*Dataset extract*.
....................
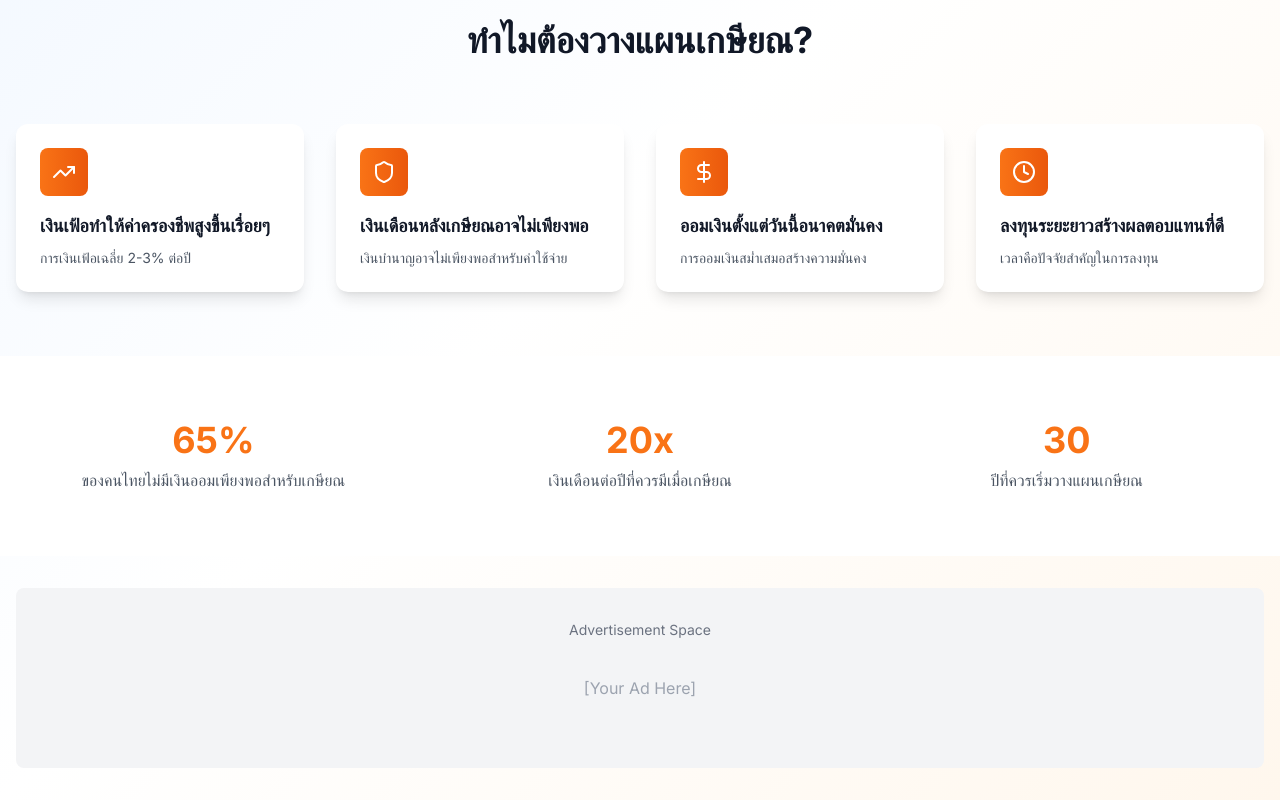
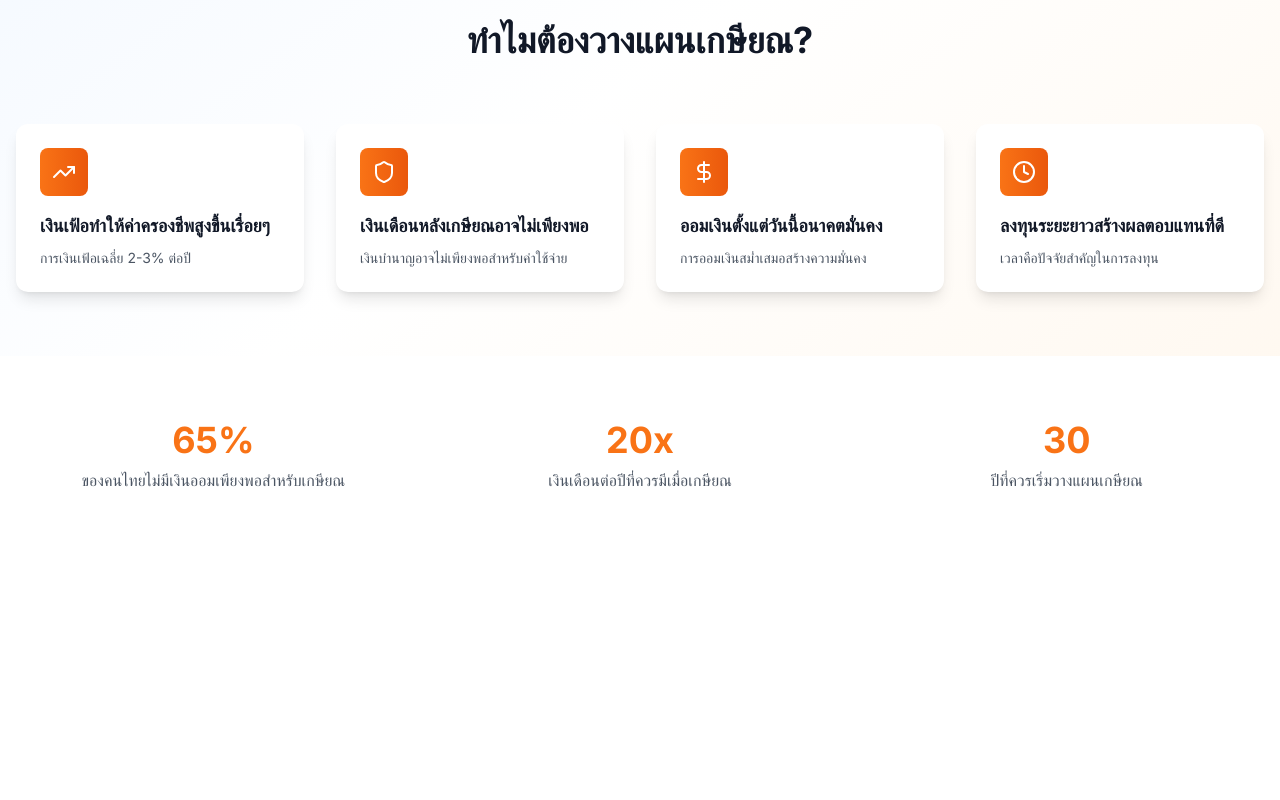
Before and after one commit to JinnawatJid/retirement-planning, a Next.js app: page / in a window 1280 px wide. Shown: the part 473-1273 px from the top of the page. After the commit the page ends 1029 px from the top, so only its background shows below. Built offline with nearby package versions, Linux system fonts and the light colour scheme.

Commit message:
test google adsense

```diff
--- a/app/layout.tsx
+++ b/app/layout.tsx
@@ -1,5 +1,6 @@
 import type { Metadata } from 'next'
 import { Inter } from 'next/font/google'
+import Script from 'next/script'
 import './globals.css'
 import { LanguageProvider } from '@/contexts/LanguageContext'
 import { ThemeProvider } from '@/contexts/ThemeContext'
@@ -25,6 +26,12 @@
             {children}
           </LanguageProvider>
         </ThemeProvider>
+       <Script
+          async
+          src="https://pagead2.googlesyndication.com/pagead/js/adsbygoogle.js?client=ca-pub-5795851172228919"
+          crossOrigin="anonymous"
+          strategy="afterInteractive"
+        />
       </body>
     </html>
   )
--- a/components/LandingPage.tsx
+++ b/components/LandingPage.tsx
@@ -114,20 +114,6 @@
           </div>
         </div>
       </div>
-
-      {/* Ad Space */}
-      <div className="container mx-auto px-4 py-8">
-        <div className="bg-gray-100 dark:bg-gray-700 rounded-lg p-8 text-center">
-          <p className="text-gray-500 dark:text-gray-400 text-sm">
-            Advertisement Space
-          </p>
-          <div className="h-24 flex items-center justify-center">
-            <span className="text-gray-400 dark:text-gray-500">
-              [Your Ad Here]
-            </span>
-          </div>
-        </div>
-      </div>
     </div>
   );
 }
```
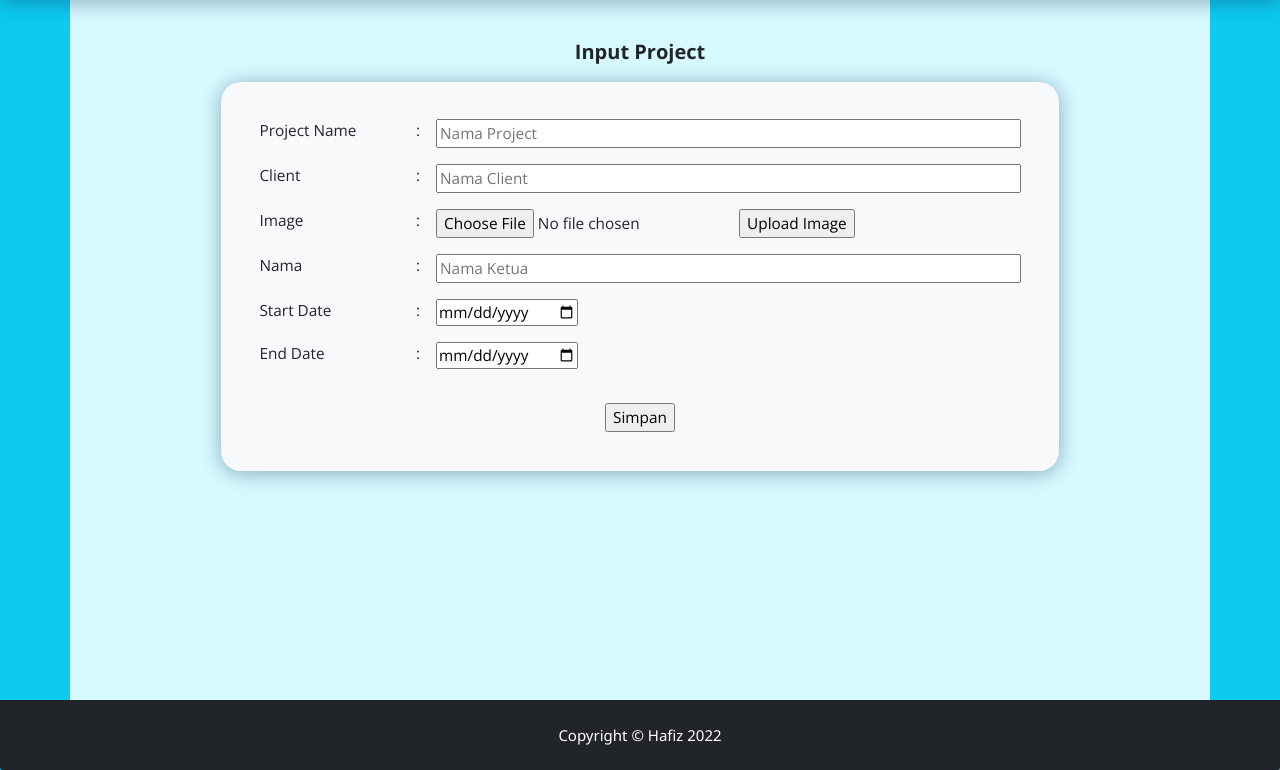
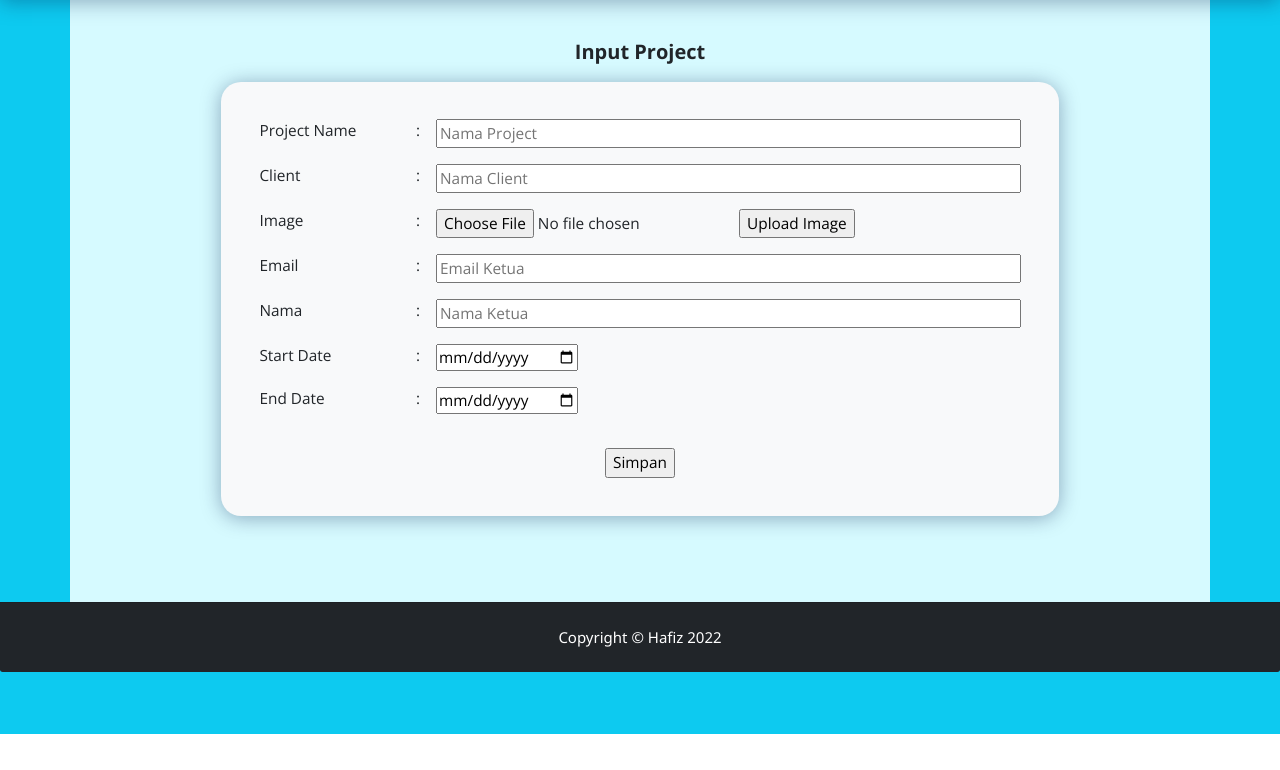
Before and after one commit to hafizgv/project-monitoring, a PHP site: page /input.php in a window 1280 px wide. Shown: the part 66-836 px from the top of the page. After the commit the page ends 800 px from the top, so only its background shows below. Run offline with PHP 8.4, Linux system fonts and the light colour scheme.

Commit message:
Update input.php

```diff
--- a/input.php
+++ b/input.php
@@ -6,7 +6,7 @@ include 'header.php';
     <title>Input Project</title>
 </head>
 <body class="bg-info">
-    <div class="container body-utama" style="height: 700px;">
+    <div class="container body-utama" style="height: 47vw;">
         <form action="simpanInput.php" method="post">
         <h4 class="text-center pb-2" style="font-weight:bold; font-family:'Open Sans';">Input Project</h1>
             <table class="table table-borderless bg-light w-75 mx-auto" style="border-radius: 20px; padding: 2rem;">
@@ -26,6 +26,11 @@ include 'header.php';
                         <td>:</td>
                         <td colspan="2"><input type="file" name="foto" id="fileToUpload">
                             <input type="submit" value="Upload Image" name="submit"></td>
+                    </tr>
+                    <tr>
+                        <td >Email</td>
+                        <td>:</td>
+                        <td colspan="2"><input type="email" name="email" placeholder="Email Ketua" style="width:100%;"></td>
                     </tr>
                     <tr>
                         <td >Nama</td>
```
....................
*Work to be completed*.
For the string "className", show each line of the listing where it appears.

*Completed task*.
-      <div className="container mx-auto px-4 py-8">
-        <div className="bg-gray-100 dark:bg-gray-700 rounded-lg p-8 text-center">
-          <p className="text-gray-500 dark:text-gray-400 text-sm">
-          <div className="h-24 flex items-center justify-center">
-            <span className="text-gray-400 dark:text-gray-500">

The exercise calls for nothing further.